Blue Box subsidies are given under production limiting programmes and are exempted from being capped. However, proposals have been put forth in the WTO for capping Blue Box subsidies at 2.5% of a countrys total value of farm production.
At a meeting of farm negotiators in Geneva on December 5, this year, the EU said that it should be given the right to pay 300 million euro a year, with a view to honour its earlier commitments to Greece and Spain on their accession to the Union. The EU said that in return it would reduce its cotton subsidy to zero under the Amber Box. Amber Box subsidies are considered as trade-distorting.
The draft text released by the WTO agriculture committee chair, Crawford Falconer in July 17, had proposed that any Blue Box payment for individual products should not exceed the average payments made in 1995-2000.
However, an increase in Blue Box payment can be allowed, if a one for one reduction is made in Amber Box subsidy. In the case of cotton, the ratio proposed by Falconer was two to one; every dollar in additional Blue Box payment would mean a $2 cut in Amber Box subsidy.

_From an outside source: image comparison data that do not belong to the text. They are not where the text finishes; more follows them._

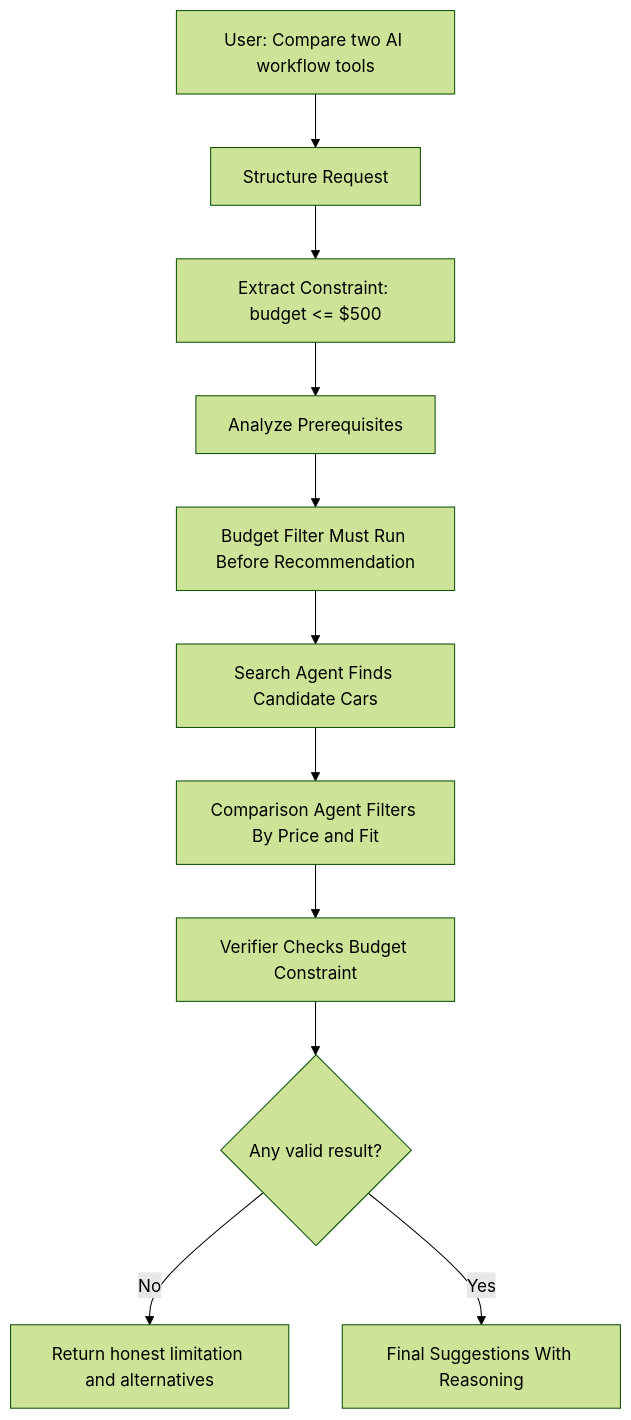
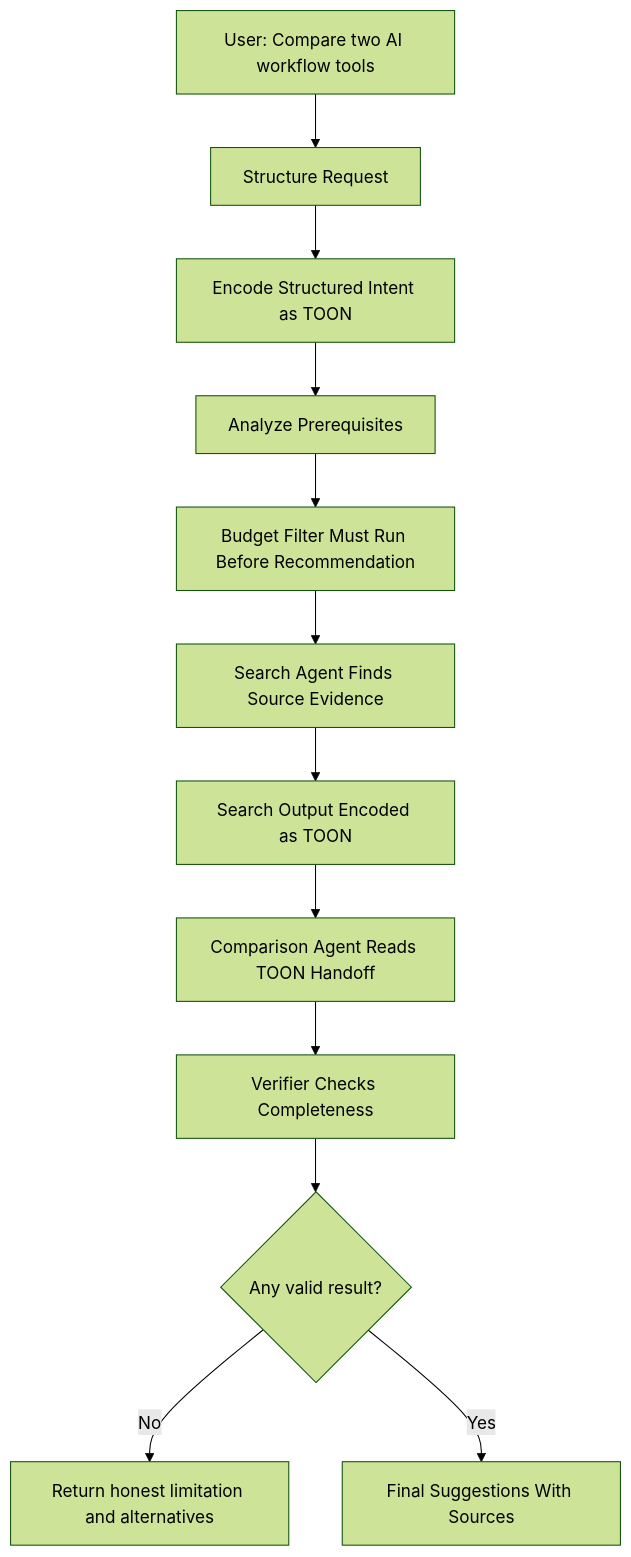
The seventh of 7 diagrams in docs/diagrams.md (Hassaan146/agentic-ai-workflow), drawn with Mermaid (forest theme) before and after one commit. The commit also changed other lines of this file and 7 other files, not shown here.

Commit message:
Add TOON agent handoffs

````diff
--- a/docs/diagrams.md
+++ b/docs/diagrams.md
@@ -83,13 +113,14 @@
 ```mermaid
 flowchart TD
     A["User: Compare two AI workflow tools"] --> B["Structure Request"]
-    B --> C["Extract Constraint: budget <= $500"]
+    B --> C["Encode Structured Intent as TOON"]
     C --> D["Analyze Prerequisites"]
     D --> E["Budget Filter Must Run Before Recommendation"]
-    E --> F["Search Agent Finds Candidate Cars"]
-    F --> G["Comparison Agent Filters By Price and Fit"]
-    G --> H["Verifier Checks Budget Constraint"]
-    H --> I{"Any valid result?"}
-    I -->|No| J["Return honest limitation and alternatives"]
-    I -->|Yes| K["Final Suggestions With Reasoning"]
+    E --> F["Search Agent Finds Source Evidence"]
+    F --> G["Search Output Encoded as TOON"]
+    G --> H["Comparison Agent Reads TOON Handoff"]
+    H --> I["Verifier Checks Completeness"]
+    I --> Q{"Any valid result?"}
+    Q -->|No| R["Return honest limitation and alternatives"]
+    Q -->|Yes| S["Final Suggestions With Sources"]
 ```
````
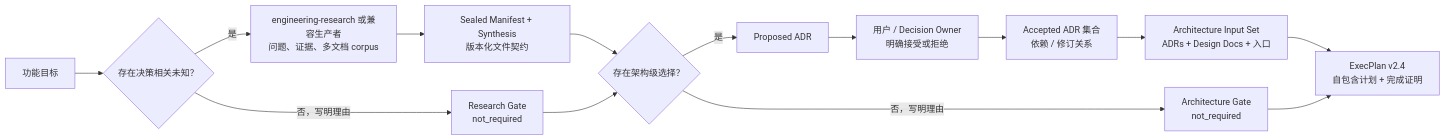
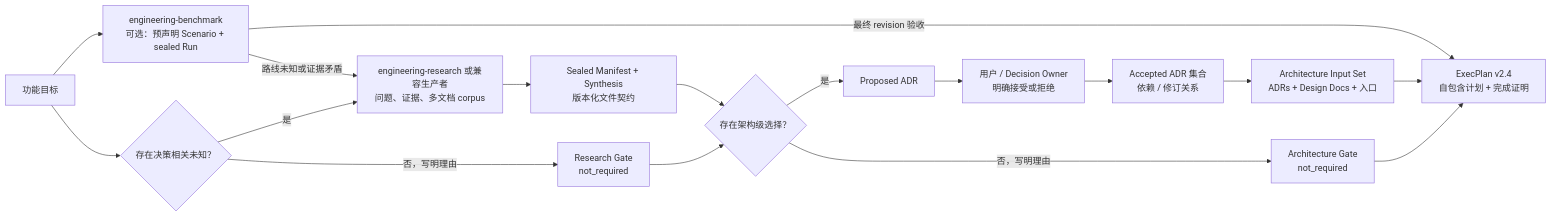
Before and after one commit to XiaoWeiKIN/RepoFoundryAI: the diagram in SKILL.md, drawn with Mermaid. The commit also changed other lines of this file and 20 other files, not shown here.

Commit message:
feat: add engineering benchmark skill

````diff
--- a/SKILL.md
+++ b/SKILL.md
@@ -11,16 +11,19 @@
 ```mermaid
 flowchart LR
     F["功能目标"] --> Q{"存在决策相关未知？"}
+    F --> B["engineering-benchmark<br/>可选：预声明 Scenario + sealed Run"]
+    B -->|"路线未知或证据矛盾"| R
+    B -->|"最终 revision 验收"| EP
     Q -->|"是"| R["engineering-research 或兼容生产者<br/>问题、证据、多文档 corpus"]
     R --> S["Sealed Manifest + Synthesis<br/>版本化文件契约"]
     Q -->|"否，写明理由"| RG["Research Gate<br/>not_required"]
     S --> A{"存在架构级选择？"}
     A -->|"是"| P["Proposed ADR"]
     P --> H["用户 / Decision Owner<br/>明确接受或拒绝"]
     H --> D["Accepted ADR 集合<br/>依赖 / 修订关系"]
     A -->|"否，写明理由"| AG["Architecture Gate<br/>not_required"]
     D --> I["Architecture Input Set<br/>ADRs + Design Docs + 入口"]
     I --> EP["ExecPlan v2.4<br/>自包含计划 + 完成证明"]
     RG --> A
     AG --> EP
 ```
````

The president of Bharatiya Krishak Samaj, Krishan Bir Chaudhary said, If the EU is allowed to shift its cotton subsidy, the US would agree to reduce its $4 billion cotton subsidy, and this would spell doom for third world farmers.
Reacting to the European move to shift its cotton subsidy, the secretary-general of the Confederation of Indian Textile Industry (CITI), DK Nair said, This is a clever move by EU. India and other developing countries, particularly the African countries, should resist it.
If the Falconer formula is applied without the one to one ratio cut, the EU would be able to pay only the 180 million euro Blue Box subsidy to cotton growers.
With a view to pay 300 million euro, the EU preferred a one to one ratio cut formula.